Akon’s rap fetish is most evident in his ultra-macho subject matter. He sings about guns and narcotics, crime and punishment—a style that has been dubbed gangsta R&B. He did time in a New Jersey jail for drug dealing and armed robbery, and his breakthrough single “Locked Up” (2004) was a lament about life behind bars, sung over a glum minor-key piano figure: “Visitation no longer comes by/ Seems like they forgot about me/ Commissary is getting empty/ My cell mates getting food without me/ Can’t wait to get out and move forward with my life.” Konvicted features more wistful piano arpeggios and tough talk. In “Blown Away,” Akon sings: “I done seen the block break down tears/ And I done seen the cops break my peers/ Tryin’ to hold on to a couple more years/ Tryin’ not to get blown away.” Gangsta fatalism is such a rap cliché that it’s difficult to take seriously—especially when it’s delivered in Akon’s plaintive little warble. Hard-boiled has never sounded so soft.
But the essence of Akon’s gangsta R&B isn’t gangsterism at all. It’s misogyny. If your idea of romance involves greased stripper poles and women waiting on all fours to receive a hard smack, Akon is the Don Juan for you. It’s pointless to complain about hip-hop sexism at this late date—but it is dreary to find it seeping into R&B, once an oasis from rap’s brutish sexual politics. The larger problem with Akon’s “love songs” isn’t moral but aesthetic: the brain-numbing banality of another ode to a big-booty stripper whose “pussy get wet” when a playa flashes his cheddar. The poetic imagination at work here is summed up by the title of Akon’s biggest hit to date (in its unbowdlerized album version): “I Wanna Fuck You.”
Even the stupidest lyrics can be redeemed by a great tune. But Akon’s music is as dumbed-down as his words. Most songs have anemic little choruses strung together by stolid, almost nonexistent verses. This approach to songcraft can be traced to Akon’s musical apprenticeship as a singer of “hooks,” the melodic bits in rap song choruses—which, generally speaking, aren’t really hooks at all. (In hip-hop, the catchy parts are the beat and the grain of the rapper’s voice.) Tellingly, the highlights of Akon’s songs are invariably the 16 or so bars he gives over to guest MCs.
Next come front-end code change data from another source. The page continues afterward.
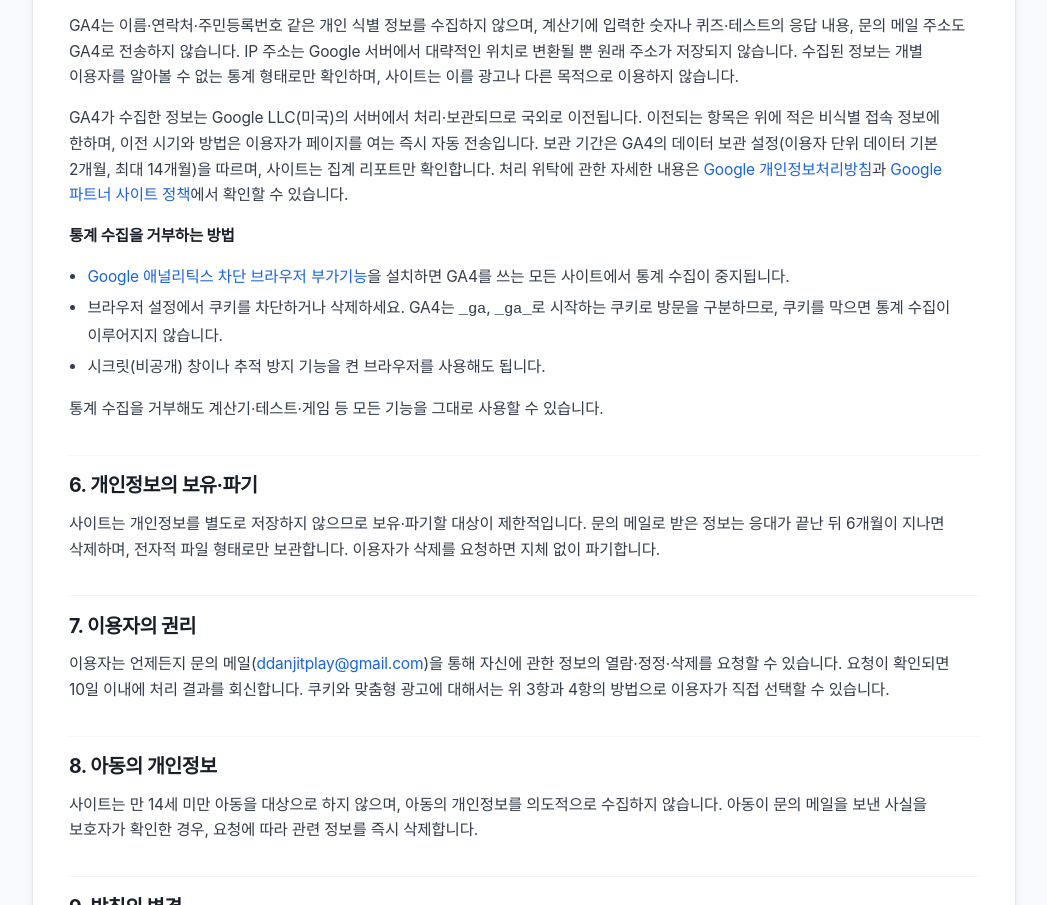
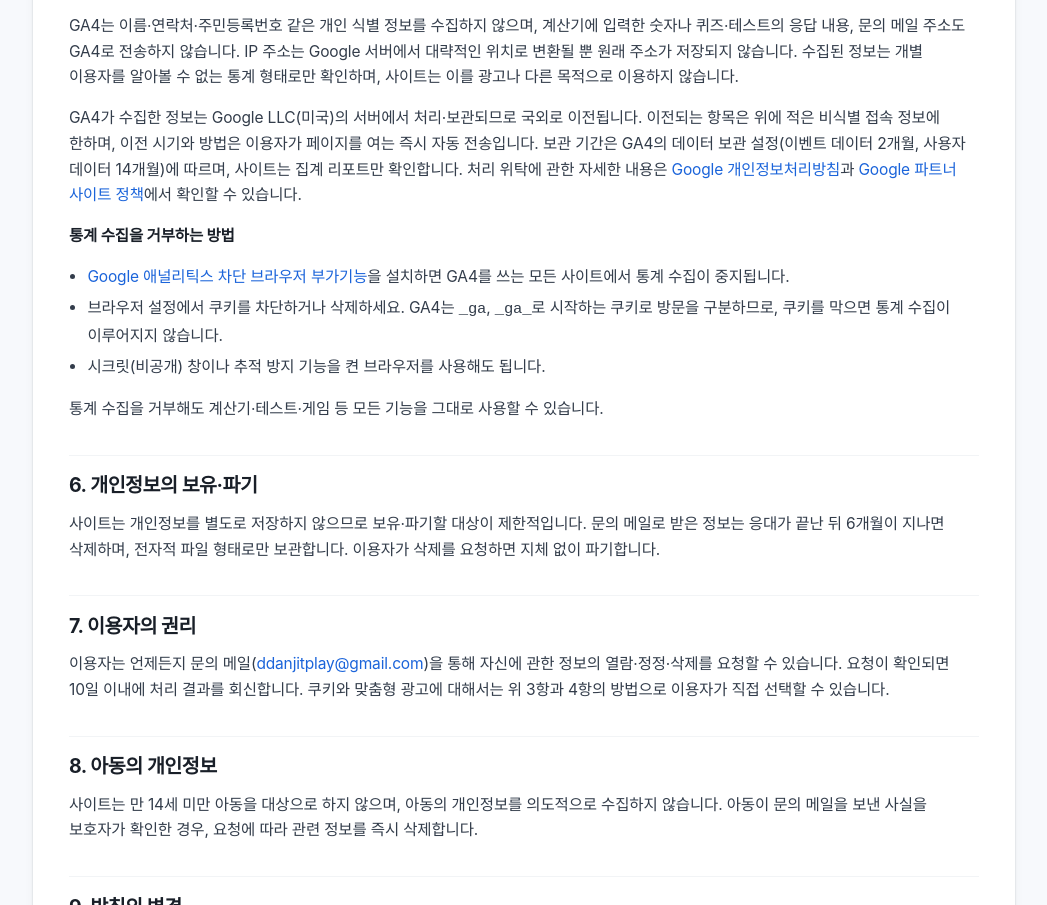
Before and after one commit to biya-maker/biya-maker.github.io, a plain HTML site: page privacy.html in a window 1280 px wide. Shown: the part 1619-2524 px from the top of the page, without its empty margins (116-1163 px from the left). Drawn offline with Linux system fonts and the light colour scheme; a web font is replaced by a local one.

Commit message:
State the GA4 retention periods as they are set

```diff
--- a/privacy.html
+++ b/privacy.html
@@ -108,7 +108,7 @@
           <li><strong>대략적인 위치</strong> — IP 주소를 바탕으로 한 도시 수준의 지역과 국가</li>
         </ul>
         <p>GA4는 이름·연락처·주민등록번호 같은 개인 식별 정보를 수집하지 않으며, 계산기에 입력한 숫자나 퀴즈·테스트의 응답 내용, 문의 메일 주소도 GA4로 전송하지 않습니다. IP 주소는 Google 서버에서 대략적인 위치로 변환될 뿐 원래 주소가 저장되지 않습니다. 수집된 정보는 개별 이용자를 알아볼 수 없는 통계 형태로만 확인하며, 사이트는 이를 광고나 다른 목적으로 이용하지 않습니다.</p>
-        <p>GA4가 수집한 정보는 Google LLC(미국)의 서버에서 처리·보관되므로 국외로 이전됩니다. 이전되는 항목은 위에 적은 비식별 접속 정보에 한하며, 이전 시기와 방법은 이용자가 페이지를 여는 즉시 자동 전송입니다. 보관 기간은 GA4의 데이터 보관 설정(이용자 단위 데이터 기본 2개월, 최대 14개월)을 따르며, 사이트는 집계 리포트만 확인합니다. 처리 위탁에 관한 자세한 내용은 <a href="https://policies.google.com/privacy?hl=ko" target="_blank" rel="noopener nofollow">Google 개인정보처리방침</a>과 <a href="https://policies.google.com/technologies/partner-sites?hl=ko" target="_blank" rel="noopener nofollow">Google 파트너 사이트 정책</a>에서 확인할 수 있습니다.</p>
+        <p>GA4가 수집한 정보는 Google LLC(미국)의 서버에서 처리·보관되므로 국외로 이전됩니다. 이전되는 항목은 위에 적은 비식별 접속 정보에 한하며, 이전 시기와 방법은 이용자가 페이지를 여는 즉시 자동 전송입니다. 보관 기간은 GA4의 데이터 보관 설정(이벤트 데이터 2개월, 사용자 데이터 14개월)에 따르며, 사이트는 집계 리포트만 확인합니다. 처리 위탁에 관한 자세한 내용은 <a href="https://policies.google.com/privacy?hl=ko" target="_blank" rel="noopener nofollow">Google 개인정보처리방침</a>과 <a href="https://policies.google.com/technologies/partner-sites?hl=ko" target="_blank" rel="noopener nofollow">Google 파트너 사이트 정책</a>에서 확인할 수 있습니다.</p>
         <p><strong>통계 수집을 거부하는 방법</strong></p>
         <ul>
           <li><a href="https://tools.google.com/dlpage/gaoptout" target="_blank" rel="noopener nofollow">Google 애널리틱스 차단 브라우저 부가기능</a>을 설치하면 GA4를 쓰는 모든 사이트에서 통계 수집이 중지됩니다.</li>
```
As for Akon’s hooks: They’re little jingles, of four or so notes, generally in minor keys. In truth, they’re not really proper choruses so much as advertisements for ringtones, which, as any music-industry analyst will tell you, is where the real money is these days. Between Akon and rapper Mims, the other breakout star of 2007, there’s reason to suspect that we have arrived at a historical tipping point—the moment when the cell phone replaces the record as the central icon of popular music culture. There’s no question that Akon’s stuff sounds best braying from a Motorola Razr. The other day, I was walking in a Lower Manhattan park, when I heard a familiar melody blipping out of a nearby phone. It was the singsong refrain from Akon’s “Smack That,” and I had to admit, in this robotic version, it was sinisterly catchy: I felt it burning, burrowing into my brain, earworm style. Just then, a group of college-age guys walked by and burst into the song’s chorus, singing the tender words that every girl longs to hear:
I feel you creepin’, I can see you from my shadow
Wanna jump up in my Lamborghini Gallardo
Maybe go to my place and just kick it, like tae-bo
And possibly bend you over, look back and watch me
Smack that, all on the floor
Smack that, give me some more
Smack that, ‘till you get sore
Smack that, oh oh